## [RECORDS PROVIDED]
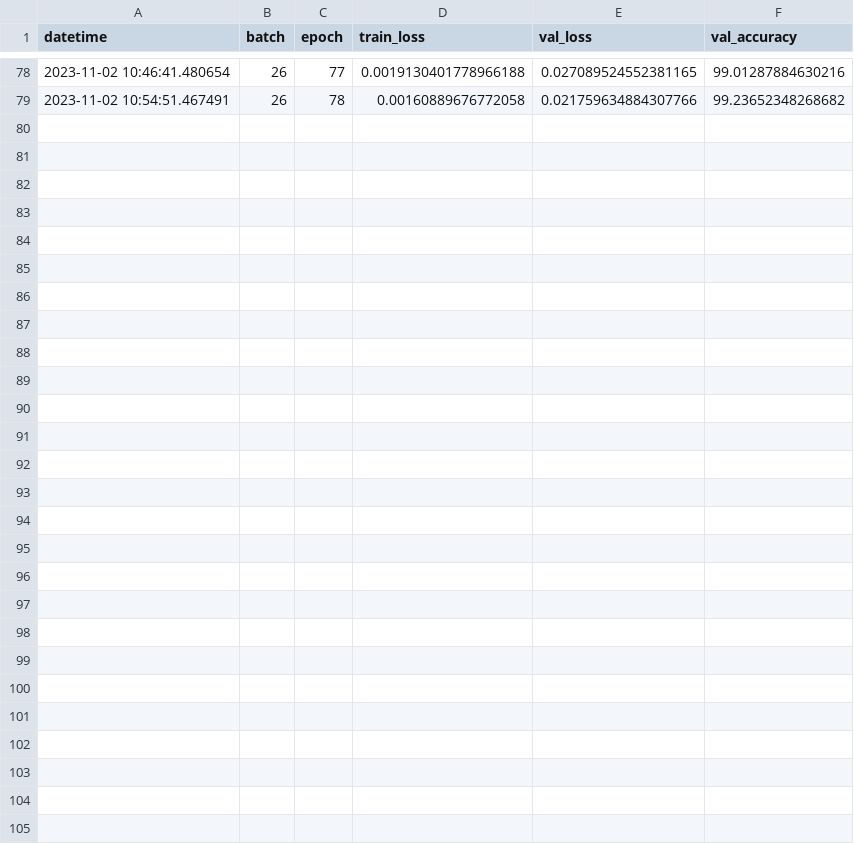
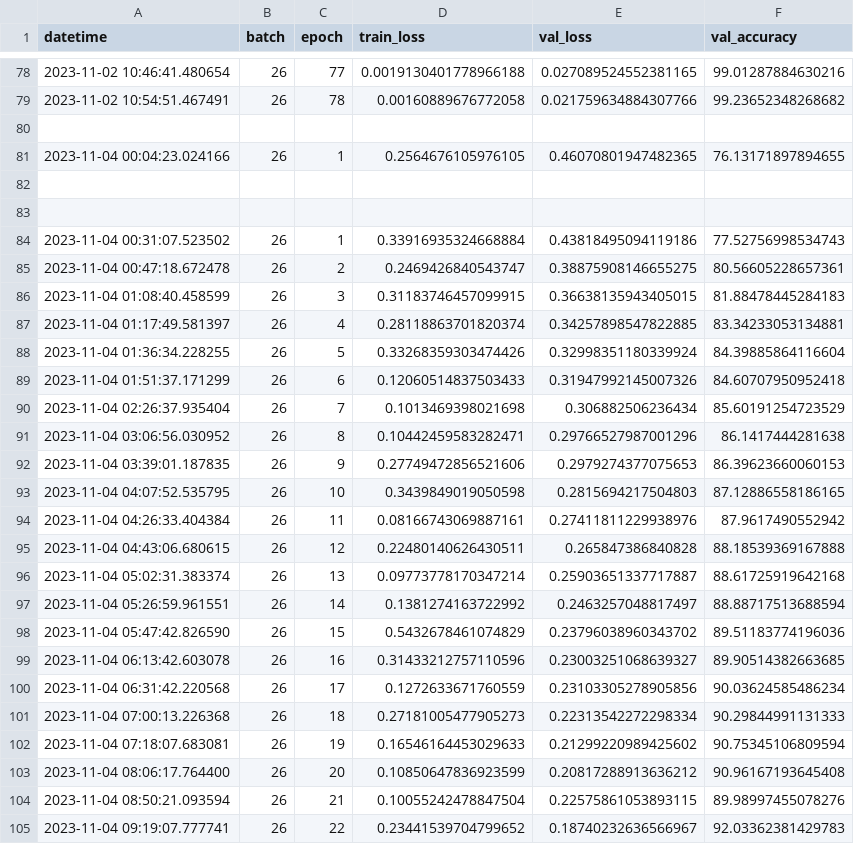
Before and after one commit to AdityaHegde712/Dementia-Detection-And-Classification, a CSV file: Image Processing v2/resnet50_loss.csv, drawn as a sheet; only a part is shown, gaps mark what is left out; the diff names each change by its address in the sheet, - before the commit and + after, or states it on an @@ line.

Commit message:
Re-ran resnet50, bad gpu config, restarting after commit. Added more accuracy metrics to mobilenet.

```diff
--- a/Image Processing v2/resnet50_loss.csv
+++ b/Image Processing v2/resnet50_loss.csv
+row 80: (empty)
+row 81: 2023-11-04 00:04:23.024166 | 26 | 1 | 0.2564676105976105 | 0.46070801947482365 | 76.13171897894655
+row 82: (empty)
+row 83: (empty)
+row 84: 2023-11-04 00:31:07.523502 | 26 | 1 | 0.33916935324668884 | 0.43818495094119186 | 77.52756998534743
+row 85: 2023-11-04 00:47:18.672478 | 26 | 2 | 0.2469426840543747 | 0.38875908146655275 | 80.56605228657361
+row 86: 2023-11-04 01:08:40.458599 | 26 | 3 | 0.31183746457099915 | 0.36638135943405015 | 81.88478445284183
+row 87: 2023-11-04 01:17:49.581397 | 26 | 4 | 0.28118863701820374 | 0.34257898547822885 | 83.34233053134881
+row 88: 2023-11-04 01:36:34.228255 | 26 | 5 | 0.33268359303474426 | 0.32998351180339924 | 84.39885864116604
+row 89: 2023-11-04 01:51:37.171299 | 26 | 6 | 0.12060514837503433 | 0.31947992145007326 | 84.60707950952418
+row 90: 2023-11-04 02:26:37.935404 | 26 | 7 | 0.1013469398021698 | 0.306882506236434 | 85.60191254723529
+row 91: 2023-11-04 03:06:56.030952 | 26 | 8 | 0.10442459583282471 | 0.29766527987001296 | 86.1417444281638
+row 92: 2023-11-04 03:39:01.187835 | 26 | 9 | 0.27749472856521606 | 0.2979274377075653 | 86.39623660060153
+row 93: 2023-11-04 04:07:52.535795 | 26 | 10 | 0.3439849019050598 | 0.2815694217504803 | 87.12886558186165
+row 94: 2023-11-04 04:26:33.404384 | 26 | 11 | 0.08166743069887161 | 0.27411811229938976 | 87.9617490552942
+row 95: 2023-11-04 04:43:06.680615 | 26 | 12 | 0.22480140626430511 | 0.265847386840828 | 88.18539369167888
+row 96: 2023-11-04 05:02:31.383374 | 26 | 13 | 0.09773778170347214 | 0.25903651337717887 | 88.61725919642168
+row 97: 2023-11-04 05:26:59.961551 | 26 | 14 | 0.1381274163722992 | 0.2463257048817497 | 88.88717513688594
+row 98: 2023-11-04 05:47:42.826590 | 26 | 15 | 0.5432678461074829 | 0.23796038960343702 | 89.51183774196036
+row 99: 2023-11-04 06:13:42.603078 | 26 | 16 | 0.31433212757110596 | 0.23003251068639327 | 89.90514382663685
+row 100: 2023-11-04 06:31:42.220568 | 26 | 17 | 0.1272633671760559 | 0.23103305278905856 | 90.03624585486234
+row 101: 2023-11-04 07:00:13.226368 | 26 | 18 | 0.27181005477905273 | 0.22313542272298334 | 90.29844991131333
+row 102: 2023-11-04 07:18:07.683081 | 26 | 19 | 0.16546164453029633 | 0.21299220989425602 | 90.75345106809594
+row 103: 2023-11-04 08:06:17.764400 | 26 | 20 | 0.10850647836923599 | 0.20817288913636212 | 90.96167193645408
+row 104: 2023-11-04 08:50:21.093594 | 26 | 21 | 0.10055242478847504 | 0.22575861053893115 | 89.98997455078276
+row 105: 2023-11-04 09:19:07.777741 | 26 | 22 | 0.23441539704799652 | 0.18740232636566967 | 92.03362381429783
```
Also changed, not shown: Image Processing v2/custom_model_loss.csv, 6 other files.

## [EXERCISE DESCRIPTION]
The answer must consist of every line from the listing above that includes the word "after".

## [YOUR RESPONSE]
Before and after one commit to AdityaHegde712/Dementia-Detection-And-Classification, a CSV file: Image Processing v2/resnet50_loss.csv, drawn as a sheet; only a part is shown, gaps mark what is left out; the diff names each change by its address in the sheet, - before the commit and + after, or states it on an @@ line.
Re-ran resnet50, bad gpu config, restarting after commit. Added more accuracy metrics to mobilenet.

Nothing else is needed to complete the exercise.